Records from a data collection —

::::::::::

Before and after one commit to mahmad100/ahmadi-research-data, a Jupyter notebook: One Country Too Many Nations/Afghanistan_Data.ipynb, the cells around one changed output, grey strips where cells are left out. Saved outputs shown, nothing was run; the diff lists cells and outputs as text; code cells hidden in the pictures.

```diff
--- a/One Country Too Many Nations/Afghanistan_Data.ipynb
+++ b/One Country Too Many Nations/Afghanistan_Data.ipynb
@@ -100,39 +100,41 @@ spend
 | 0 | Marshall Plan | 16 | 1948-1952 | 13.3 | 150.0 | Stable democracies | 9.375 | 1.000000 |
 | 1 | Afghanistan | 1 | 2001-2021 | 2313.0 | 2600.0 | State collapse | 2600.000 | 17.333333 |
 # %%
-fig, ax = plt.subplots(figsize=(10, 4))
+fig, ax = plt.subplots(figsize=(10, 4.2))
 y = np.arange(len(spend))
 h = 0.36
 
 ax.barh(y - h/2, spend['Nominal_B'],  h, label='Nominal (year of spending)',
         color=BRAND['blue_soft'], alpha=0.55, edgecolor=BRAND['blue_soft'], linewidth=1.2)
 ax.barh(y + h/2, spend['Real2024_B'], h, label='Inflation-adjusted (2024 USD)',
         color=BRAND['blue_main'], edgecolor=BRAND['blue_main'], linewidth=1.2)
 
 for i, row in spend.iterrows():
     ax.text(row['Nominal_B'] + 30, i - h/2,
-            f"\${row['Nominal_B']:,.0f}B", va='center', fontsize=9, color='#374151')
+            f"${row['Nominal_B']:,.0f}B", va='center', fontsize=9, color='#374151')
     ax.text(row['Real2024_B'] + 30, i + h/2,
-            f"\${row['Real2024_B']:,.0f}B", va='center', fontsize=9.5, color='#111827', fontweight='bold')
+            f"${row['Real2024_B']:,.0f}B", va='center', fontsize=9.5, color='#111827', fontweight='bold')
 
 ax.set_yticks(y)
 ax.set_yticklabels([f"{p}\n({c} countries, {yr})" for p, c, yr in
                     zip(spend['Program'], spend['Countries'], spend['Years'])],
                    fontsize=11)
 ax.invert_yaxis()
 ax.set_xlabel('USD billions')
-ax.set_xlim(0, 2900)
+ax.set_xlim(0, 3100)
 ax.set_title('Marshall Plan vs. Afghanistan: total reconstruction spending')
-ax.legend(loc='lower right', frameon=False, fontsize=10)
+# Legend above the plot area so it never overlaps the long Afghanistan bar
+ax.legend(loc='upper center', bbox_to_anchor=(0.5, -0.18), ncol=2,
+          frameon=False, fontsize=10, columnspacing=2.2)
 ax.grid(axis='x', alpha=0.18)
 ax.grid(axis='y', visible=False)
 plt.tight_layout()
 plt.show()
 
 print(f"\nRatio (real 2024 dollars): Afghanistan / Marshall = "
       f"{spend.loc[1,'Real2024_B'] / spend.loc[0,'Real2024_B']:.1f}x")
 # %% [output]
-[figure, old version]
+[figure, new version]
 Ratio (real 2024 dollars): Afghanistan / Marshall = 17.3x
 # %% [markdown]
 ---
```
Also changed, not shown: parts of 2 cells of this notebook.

::::::::::

Assignment —
Which lines above contain the word "center"? Copy each of them.

Result for this exercise —
-            f"\${row['Nominal_B']:,.0f}B", va='center', fontsize=9, color='#374151')
+            f"${row['Nominal_B']:,.0f}B", va='center', fontsize=9, color='#374151')
-            f"\${row['Real2024_B']:,.0f}B", va='center', fontsize=9.5, color='#111827', fontweight='bold')
+            f"${row['Real2024_B']:,.0f}B", va='center', fontsize=9.5, color='#111827', fontweight='bold')
+ax.legend(loc='upper center', bbox_to_anchor=(0.5, -0.18), ncol=2,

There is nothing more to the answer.